CHAPTER I. HOW I VOLUNTEERED. Object in going to Arkansas. — Change of Purpose. — Young Acquaintances. — Questioned on Slavery. — Letter to my Parents. — Unfortunate Clause. — A Midnight Call. — Warlike Preparations. — Good Advice. — Honor among Lynchers. — Arrival at Court of Judge Lynch. — Character of Jury. — Trial commenced. — Indictment and Argument. —... more...

FOREWORD Naturally, there are chapters of my autobiography which cannot now be written. It seems to me that, for the nation as for the individual, what is most important is to insist on the vital need of combining certain sets of qualities, which separately are common enough, and, alas, useless enough. Practical efficiency is common, and lofty idealism not uncommon; it is the combination which is necessary, and the combination is rare. Love of... more...


CHAPTER I Tells how a little girl lived in a lowly home, and played, and dreamed dreams, and how a dark shadow came into her life and made her unhappy; how when she grew older she went into a factory and learned to weave, and how in her spare minutes she taught herself many things, and worked amongst wild boys; and how she was sent to Africa. One cold day in December, in the city of Aberdeen, a baby girl was carried by her mother into a... more...

PREFACE TO THE ENLARGED AND REVISED EDITION The favourable reception accorded to the previous editions of this work has not only added greatly to the pleasure attending the preparation of a new and revised edition, but has encouraged me to spare no effort within my power to render the volume as interesting and complete as possible. In making these endeavours, the bulk of the book has been necessarily increased by additional information, spread... more...

The simple story of the life of Pocahontas is sufficiently romantic without the embellishments which have been wrought on it either by the vanity of Captain Smith or the natural pride of the descendants of this dusky princess who have been ennobled by the smallest rivulet of her red blood. That she was a child of remarkable intelligence, and that she early showed a tender regard for the whites and rendered them willing and unwilling service, is... more...

WASHINGTON COLLEGE—LEXINGTON—VIRGINIA MILITARY INSTITUTE At the age of eighteen I was a member of the Junior Class at Washington College at Lexington, Virginia, during the session of 1860-61, and with the rest of the students was more interested in the foreshadowings of that ominous period than in the teachings of the professors. Among our number there were a few from the States farther south who seemed to have been born... more...

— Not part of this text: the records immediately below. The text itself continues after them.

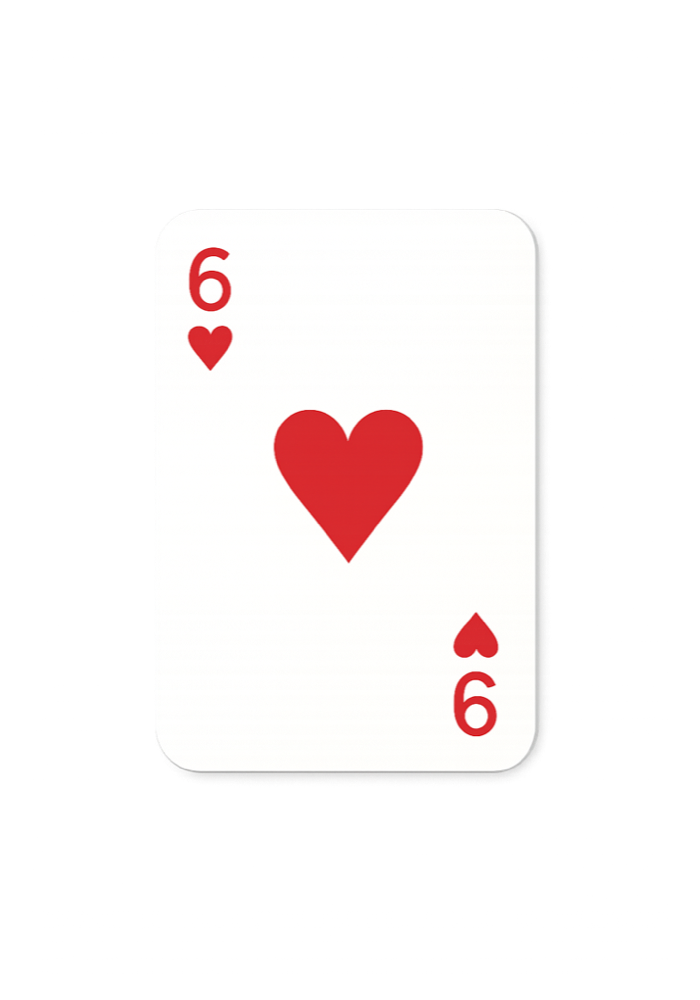
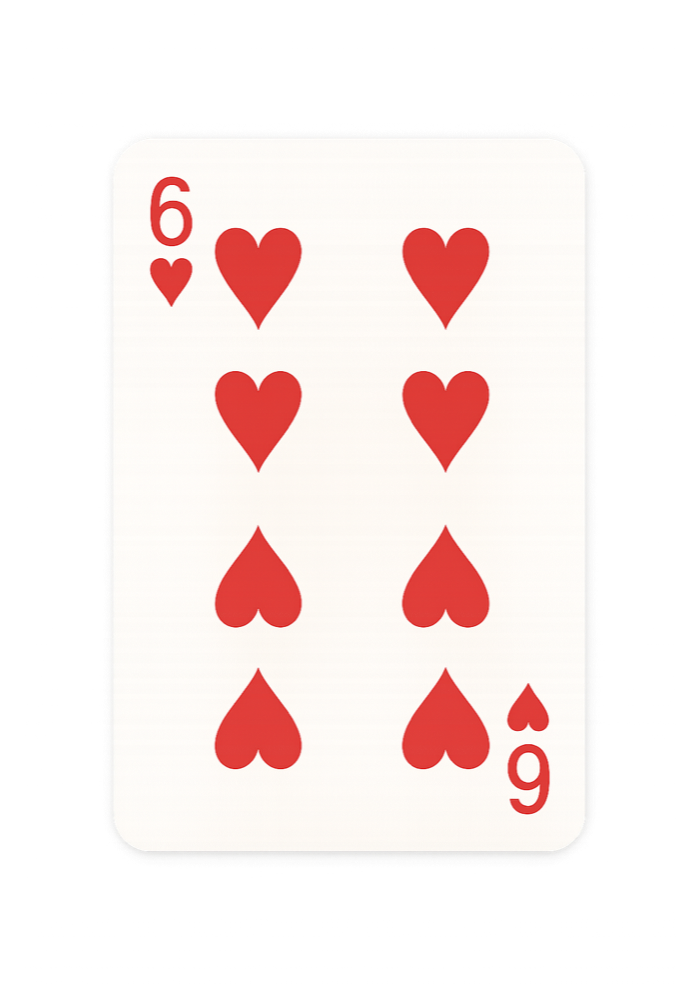
feat: update card size to large and adjust hand margin in BlotScreen

diff --git a/src/screens/BlotScreen.tsx b/src/screens/BlotScreen.tsx
@@ -276,7 +276,7 @@ const BlotScreen = ({navigation}: any) => {
                   card={card}
                   onPress={() => playCard(card)}
                   isPlayable={canPlayCard(card, currentPlayer.hand, gameState.currentTrick, gameState.trump)}
-                  size="medium"
+                  size="large"
                 />
               ))}
             </View>
@@ -454,7 +454,7 @@ const styles = StyleSheet.create({
   },
   hand: {
     flexDirection: 'row',
-    marginTop: 32,
+    marginTop: 75,
   },
   trumpSelection: {
     flex: 1,

diff --git a/src/components/Card.tsx b/src/components/Card.tsx
@@ -28,7 +28,7 @@ const Card: React.FC<CardProps> = ({
   const sizes = {
     small: { width: 50, height: 70 },
     medium: { width: 70, height: 98 },
-    large: { width: 90, height: 126 },
+    large: { width: 120, height: 166 },
   };
 
   const cardSize = sizes[size];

PREFACE. This volume of memoirs has a double character—historical and intimate. The life of a period, the XIX Century, is bound up in the life of a man, VICTOR HUGO. As we follow the events set forth we get the impression they made upon the mind of the extraordinary man who recounts them; and of all the personages he brings before us he himself is assuredly not the least interesting. In portraits from the brushes of Rembrandts there are... more...